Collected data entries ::
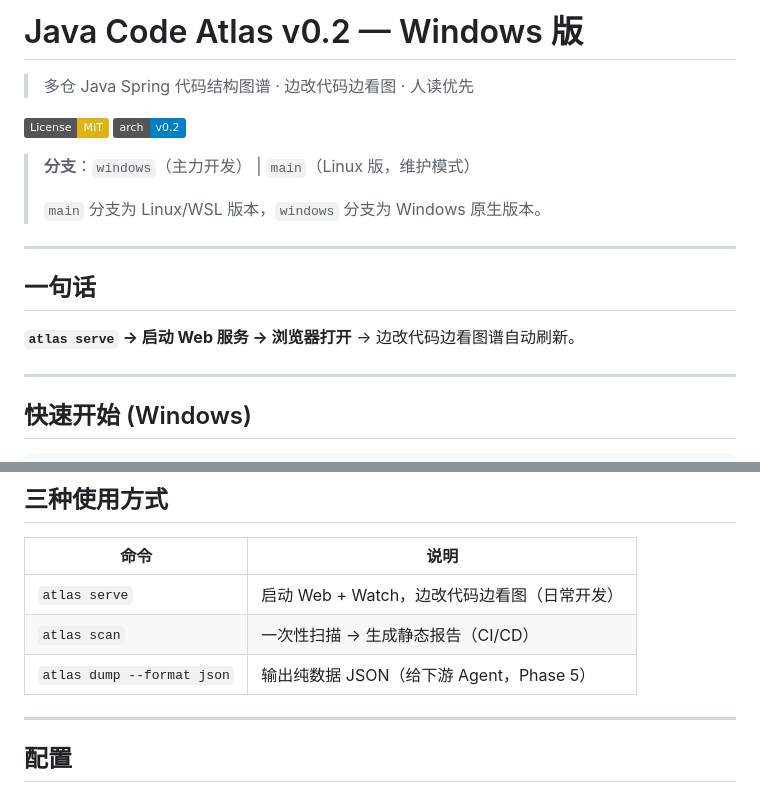
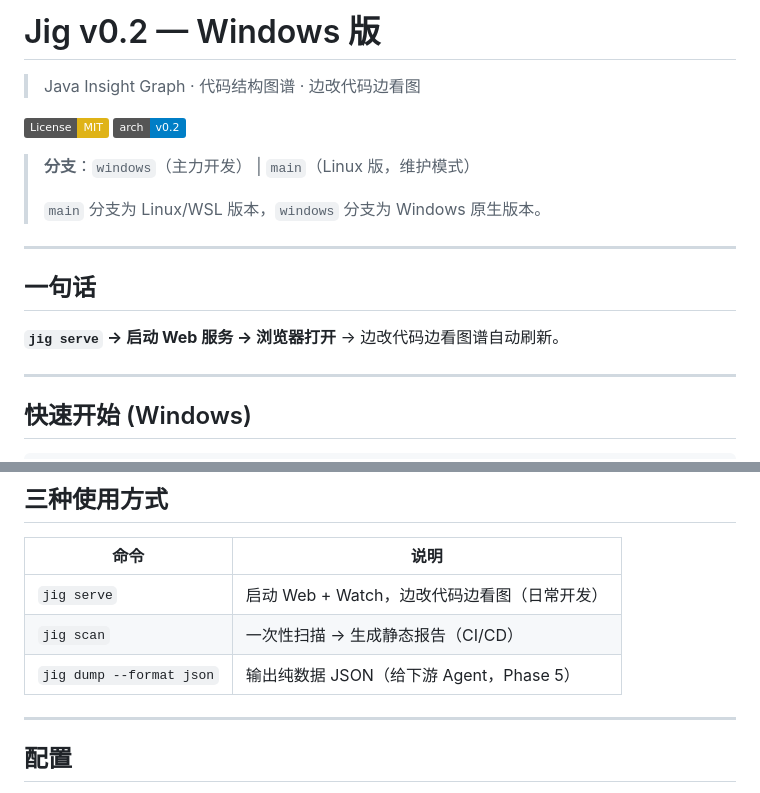
Before and after one commit to guoqihan342-svg/java-code-atlas, a Markdown page: README.md, 2 parts joined by grey strips. Drawn GitHub-style; badges without logos.

Commit message:
rename: Java Code Atlas → Jig (Java Insight Graph)

```diff
--- a/README.md
+++ b/README.md
@@ -1,6 +1,6 @@
-# Java Code Atlas v0.2 — Windows 版
+# Jig v0.2 — Windows 版
 
-> 多仓 Java Spring 代码结构图谱 · 边改代码边看图 · 人读优先
+> Java Insight Graph · 代码结构图谱 · 边改代码边看图
 
 [![License: MIT](https://img.shields.io/badge/License-MIT-yellow.svg)](https://opensource.org/licenses/MIT)
 [![Architecture](https://img.shields.io/badge/arch-v0.2-blue)]()
@@ -13,7 +13,7 @@
 
 ## 一句话
 
-**`atlas serve` → 启动 Web 服务 → 浏览器打开** → 边改代码边看图谱自动刷新。
+**`jig serve` → 启动 Web 服务 → 浏览器打开** → 边改代码边看图谱自动刷新。
 
 ---
 
@@ -45,9 +45,9 @@ python atlas.py serve
 
 | 命令 | 说明 |
 |------|------|
-| `atlas serve` | 启动 Web + Watch，边改代码边看图（日常开发） |
-| `atlas scan` | 一次性扫描 → 生成静态报告（CI/CD） |
-| `atlas dump --format json` | 输出纯数据 JSON（给下游 Agent，Phase 5） |
+| `jig serve` | 启动 Web + Watch，边改代码边看图（日常开发） |
+| `jig scan` | 一次性扫描 → 生成静态报告（CI/CD） |
+| `jig dump --format json` | 输出纯数据 JSON（给下游 Agent，Phase 5） |
 
 ---
 
```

Assignment ::
Would you please repeat each record exactly? Leave the pictures out.

Answer section ::
Before and after one commit to guoqihan342-svg/java-code-atlas, a Markdown page: README.md, 2 parts joined by grey strips. Drawn GitHub-style; badges without logos.

Commit message:
rename: Java Code Atlas → Jig (Java Insight Graph)

```diff
--- a/README.md
+++ b/README.md
@@ -1,6 +1,6 @@
-# Java Code Atlas v0.2 — Windows 版
+# Jig v0.2 — Windows 版
 
-> 多仓 Java Spring 代码结构图谱 · 边改代码边看图 · 人读优先
+> Java Insight Graph · 代码结构图谱 · 边改代码边看图
 
 [![License: MIT](https://img.shields.io/badge/License-MIT-yellow.svg)](https://opensource.org/licenses/MIT)
 [![Architecture](https://img.shields.io/badge/arch-v0.2-blue)]()
@@ -13,7 +13,7 @@
 
 ## 一句话
 
-**`atlas serve` → 启动 Web 服务 → 浏览器打开** → 边改代码边看图谱自动刷新。
+**`jig serve` → 启动 Web 服务 → 浏览器打开** → 边改代码边看图谱自动刷新。
 
 ---
 
@@ -45,9 +45,9 @@ python atlas.py serve
 
 | 命令 | 说明 |
 |------|------|
-| `atlas serve` | 启动 Web + Watch，边改代码边看图（日常开发） |
-| `atlas scan` | 一次性扫描 → 生成静态报告（CI/CD） |
-| `atlas dump --format json` | 输出纯数据 JSON（给下游 Agent，Phase 5） |
+| `jig serve` | 启动 Web + Watch，边改代码边看图（日常开发） |
+| `jig scan` | 一次性扫描 → 生成静态报告（CI/CD） |
+| `jig dump --format json` | 输出纯数据 JSON（给下游 Agent，Phase 5） |
 
 ---
 
```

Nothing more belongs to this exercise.